     “There was a town hall meeting at Disney in 2006, where they directly disclosed the company had a no-poaching agreement,” Van Nest told Judge Koh. He said that two of the three class representatives were aware of the scheme, which should disqualify them from the lawsuit.
     Mark Selzer, another attorney for lead plaintiff Robert A. Nitsch Jr., et al., said the defense arguments properly belong to a trial, not a class certification hearing.
     “They cherry-picked some third party statements about whether maybe some employees got noticed,” Selzer said. “But these [communications] affect a tiny part of the class members, and it is no reason to deny the vast majority of class members their day in court.”

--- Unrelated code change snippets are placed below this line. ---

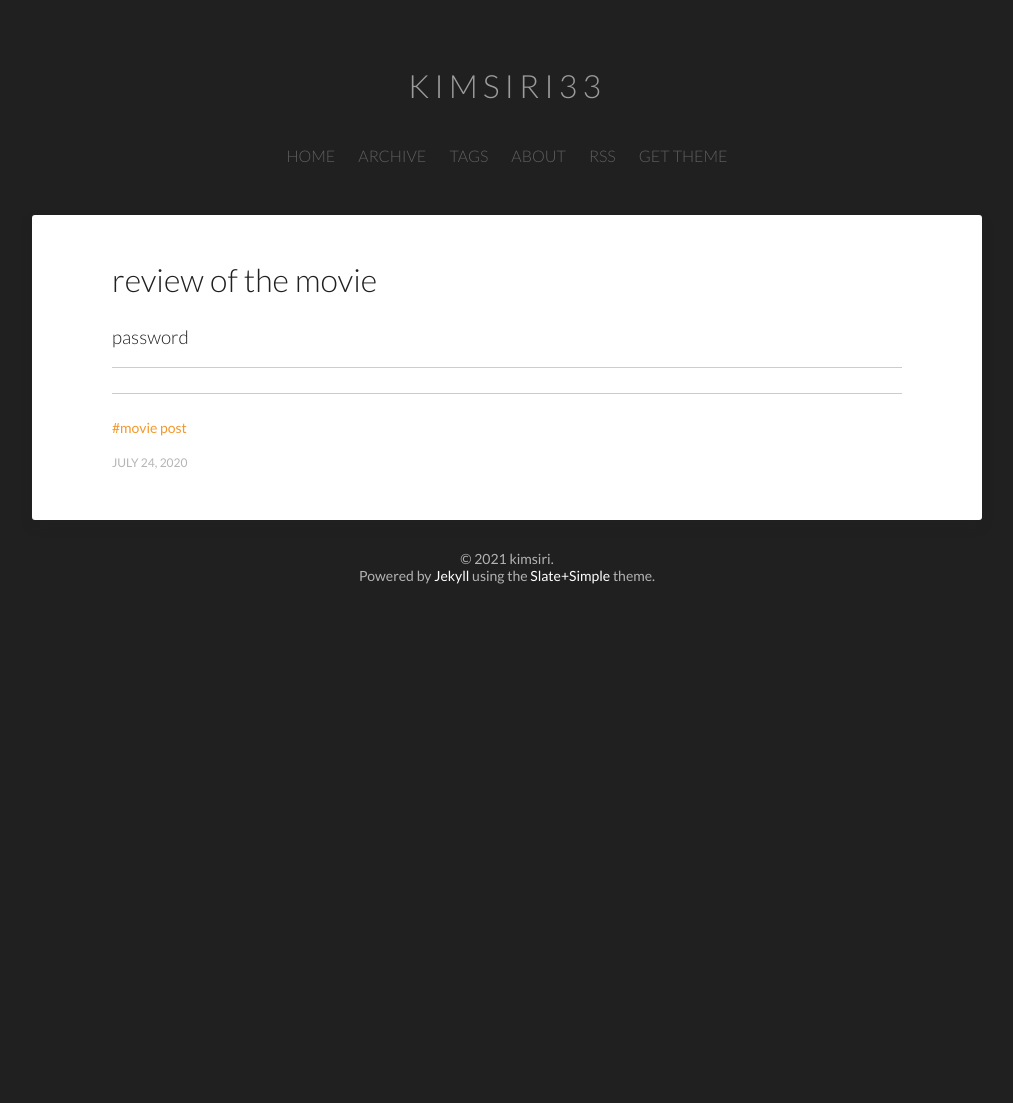
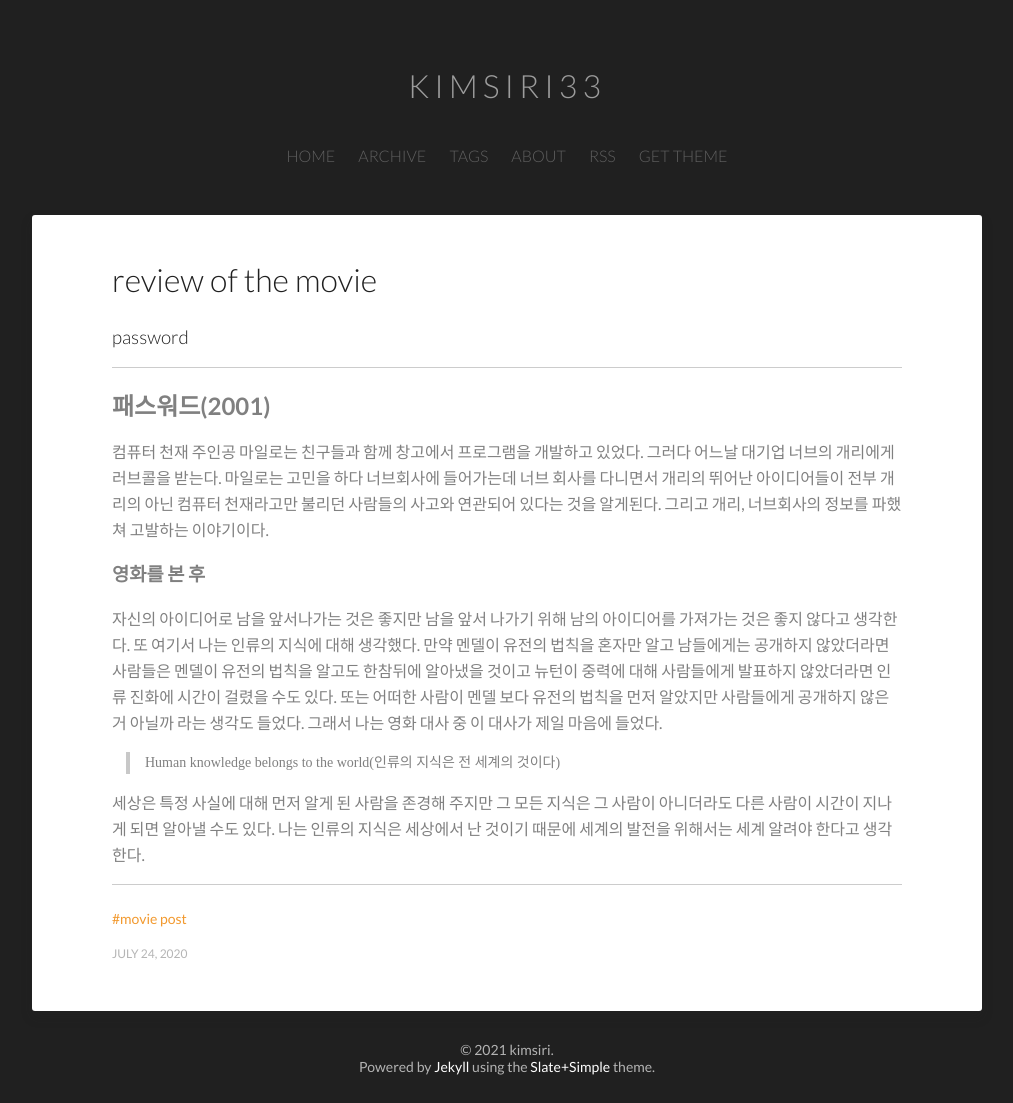
Before and after one commit to kimsiri33/kimsiri33.github.com, a Jekyll site: the page built from _posts/2020-07-24-password.md, in a window 1280 px wide. Shown: the whole page, without its empty margins (133-1146 px from the left). Built offline with Jekyll 4.4.1, drawn with Linux system fonts in a browser that asks for light colours; before the commit the page ends 900 px from its top, so only the background shows below that.

Commit message:
Update 2020-07-24-password.md

```diff
--- a/_posts/2020-07-24-password.md
+++ b/_posts/2020-07-24-password.md
@@ -6,3 +6,27 @@ subtitle: password
 tags: [movie post]
 date-string: JULY 24, 2020
 ---
+
+
+## 패스워드(2001)
+
+컴퓨터 천재 주인공 마일로는 친구들과 함께 창고에서 프로그램을 개발하고 있었다.
+그러다 어느날 대기업 너브의 개리에게 러브콜을 받는다.
+마일로는 고민을 하다 너브회사에 들어가는데 너브 회사를 다니면서 개리의 뛰어난 아이디어들이
+전부 개리의 아닌 컴퓨터 천재라고만 불리던 사람들의 사고와 연관되어 있다는 것을 알게된다.
+그리고 개리, 너브회사의 정보를 파했쳐 고발하는 이야기이다.
+
+### 영화를 본 후
+
+자신의 아이디어로 남을 앞서나가는 것은 좋지만
+남을 앞서 나가기 위해 남의 아이디어를 가져가는
+것은 좋지 않다고 생각한다.
+또 여기서 나는 인류의 지식에 대해 생각했다.
+만약 멘델이 유전의 법칙을 혼자만 알고 남들에게는 공개하지 않았더라면 사람들은 멘델이 유전의 법칙을 알고도 한참뒤에 알아냈을 것이고 뉴턴이 중력에 대해 사람들에게 발표하지 않았더라면 인류 진화에 시간이 걸렸을 수도 있다.
+또는 어떠한 사람이 멘델 보다 유전의 법칙을 먼저 알았지만 사람들에게 공개하지 않은거 아닐까 라는 생각도 들었다.
+그래서 나는 영화 대사 중 이 대사가 제일 마음에 들었다.
+
+> Human knowledge belongs to the world(인류의 지식은 전 세계의 것이다)
+
+세상은 특정 사실에 대해 먼저 알게 된 사람을 존경해 주지만 그 모든 지식은 그 사람이 아니더라도 다른 사람이 시간이 지나게 되면 알아낼 수도 있다.
+나는 인류의 지식은 세상에서 난 것이기 때문에 세계의 발전을 위해서는 세계 알려야 한다고 생각한다.
```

     Nitsch’s September 2014 lawsuit claims major animation studios colluded to fix wages and restrict career opportunities for their artists.
     Nitsch, who was a senior character effects artist for DreamWorks and a clothes and hair technical director at Sony Pictures Imageworks, says animation and special effects studios – including Walt Disney and its subsidiaries Pixar and Lucasfilm, Sony Pictures, Digital Domain 3.0 and ImageMovers – conspired to stifle wages and restrict career opportunities for animators, digital artists, software engineers and other technical workers.

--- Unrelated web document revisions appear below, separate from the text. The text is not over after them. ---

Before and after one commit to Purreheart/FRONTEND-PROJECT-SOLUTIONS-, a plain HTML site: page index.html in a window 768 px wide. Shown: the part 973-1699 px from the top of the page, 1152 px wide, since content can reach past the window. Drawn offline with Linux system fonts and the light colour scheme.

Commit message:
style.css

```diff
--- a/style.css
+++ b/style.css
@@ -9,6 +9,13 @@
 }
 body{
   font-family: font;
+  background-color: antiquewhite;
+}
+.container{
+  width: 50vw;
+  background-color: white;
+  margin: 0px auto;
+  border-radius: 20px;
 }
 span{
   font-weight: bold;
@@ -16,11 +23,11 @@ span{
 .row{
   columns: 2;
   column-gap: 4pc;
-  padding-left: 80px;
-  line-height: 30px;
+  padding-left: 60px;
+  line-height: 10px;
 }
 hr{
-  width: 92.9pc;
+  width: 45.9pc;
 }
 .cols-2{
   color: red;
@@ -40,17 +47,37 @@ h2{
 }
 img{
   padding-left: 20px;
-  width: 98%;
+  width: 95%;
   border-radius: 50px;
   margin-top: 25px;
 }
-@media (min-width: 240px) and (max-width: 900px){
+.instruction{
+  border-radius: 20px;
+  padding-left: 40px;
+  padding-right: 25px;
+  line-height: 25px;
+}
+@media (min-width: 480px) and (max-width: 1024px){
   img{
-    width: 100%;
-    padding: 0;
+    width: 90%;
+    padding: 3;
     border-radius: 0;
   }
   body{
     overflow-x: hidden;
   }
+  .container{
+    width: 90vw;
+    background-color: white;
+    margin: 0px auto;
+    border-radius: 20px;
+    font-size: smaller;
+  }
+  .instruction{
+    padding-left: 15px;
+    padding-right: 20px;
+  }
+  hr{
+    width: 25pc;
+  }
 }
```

     The lawsuit mirrors a class action filed against tech giants, Apple, Google and others in 2010, which claimed their CEOs made “gentleman’s agreements” to eliminate competition and companion wage-setting mechanisms, by not poaching each other’s employees.
     Pixar and Lucasfilm settled that case for $9 million collectively last year, but Judge Koh has rejected a $325 million agreement proposed by Apple, Google, Intel and Adobe in that case.

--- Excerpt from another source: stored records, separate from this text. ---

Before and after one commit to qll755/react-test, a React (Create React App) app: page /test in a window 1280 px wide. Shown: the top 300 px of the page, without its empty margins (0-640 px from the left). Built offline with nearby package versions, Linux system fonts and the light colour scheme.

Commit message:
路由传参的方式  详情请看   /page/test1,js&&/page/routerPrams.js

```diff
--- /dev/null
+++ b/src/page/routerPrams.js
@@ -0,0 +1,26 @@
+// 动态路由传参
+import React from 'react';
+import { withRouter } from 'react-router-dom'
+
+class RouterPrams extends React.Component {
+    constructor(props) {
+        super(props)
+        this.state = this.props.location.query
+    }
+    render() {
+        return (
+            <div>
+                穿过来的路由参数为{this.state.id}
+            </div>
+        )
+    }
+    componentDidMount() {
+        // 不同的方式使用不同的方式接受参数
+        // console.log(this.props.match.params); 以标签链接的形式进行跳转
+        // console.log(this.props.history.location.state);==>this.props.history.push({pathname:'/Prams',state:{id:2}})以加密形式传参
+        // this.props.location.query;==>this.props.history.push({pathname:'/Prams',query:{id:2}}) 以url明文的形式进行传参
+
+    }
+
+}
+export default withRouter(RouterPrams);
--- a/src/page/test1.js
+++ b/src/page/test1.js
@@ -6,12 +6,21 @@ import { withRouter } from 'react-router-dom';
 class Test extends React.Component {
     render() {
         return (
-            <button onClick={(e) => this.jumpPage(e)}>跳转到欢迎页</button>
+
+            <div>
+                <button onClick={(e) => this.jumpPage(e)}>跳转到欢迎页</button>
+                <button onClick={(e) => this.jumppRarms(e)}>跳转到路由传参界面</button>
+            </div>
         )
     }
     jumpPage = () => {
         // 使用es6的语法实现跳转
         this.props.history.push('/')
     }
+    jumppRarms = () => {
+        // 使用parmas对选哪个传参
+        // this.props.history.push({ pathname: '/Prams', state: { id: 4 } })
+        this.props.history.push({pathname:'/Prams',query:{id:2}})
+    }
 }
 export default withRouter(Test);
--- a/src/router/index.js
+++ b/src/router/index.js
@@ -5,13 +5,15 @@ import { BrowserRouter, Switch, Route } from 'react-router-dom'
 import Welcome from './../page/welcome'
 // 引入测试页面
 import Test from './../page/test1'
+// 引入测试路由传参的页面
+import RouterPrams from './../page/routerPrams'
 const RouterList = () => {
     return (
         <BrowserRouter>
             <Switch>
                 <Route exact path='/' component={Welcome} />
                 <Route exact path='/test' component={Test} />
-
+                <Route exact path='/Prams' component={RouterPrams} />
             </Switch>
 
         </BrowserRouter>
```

     Nitsch claims the animation studios acted in much the same way as the tech companies, conspiring to deprive artists of “millions of dollars which defendants instead put to their bottom lines.”
     The lawsuit continues: “It did so at the same time the films produced by these workers achieved world renown and generated billions in the United States and abroad.”
     Nitsch says the scheme dates back to when Apple founder Steve Jobs bought Lucasfilm’s computer graphics division from George Lucas in 1986 and created Pixar. Nitsch says jobs, Lucas and Pixar president Ed Catmull agreed not to cold-call each other’s employees.
     Neither Lucas, Catmull nor Apple are defendants in Nitsch’s complaint.
     He claims Pixar and Lucasfilm agreed to notify each other when making an offer to an employee, and agreed not to offer higher pay if the employee’s current employer made a counteroffer. And, he says, Jobs and Catmull spread this kind of anti-competitive agreement throughout the animation industry.
     “Whenever a studio threatened to disturb the conspiracy’s goals of suppressing wages and salaries by recruiting employees and offering better compensation, the leaders of the conspiracy took steps to stop them,” the complaint states.
     The artists say the studios’ cooperation was so thorough they emailed each other salary and budget information.
     Nitsch quotes Lucas as saying that “the rule we always had [was] we cannot get into a bidding war with other companies because we don’t have the margins for that sort of thing.”
     The other studios used similar practices and pay structures, Nitsch’s complaint states.
     After a Justice Department investigation, Nitsch says, Pixar and Lucasfilm signed settlements prohibiting them from making such nonsolicitation agreements. But Nitsch says the practice continues.
     Van Nest is with Keker and Van Nest in San Francisco; Friedman with Hagens Berman Sobol Shaprio in Berkeley; and Selzer with Susman Godfrey in Los Angeles.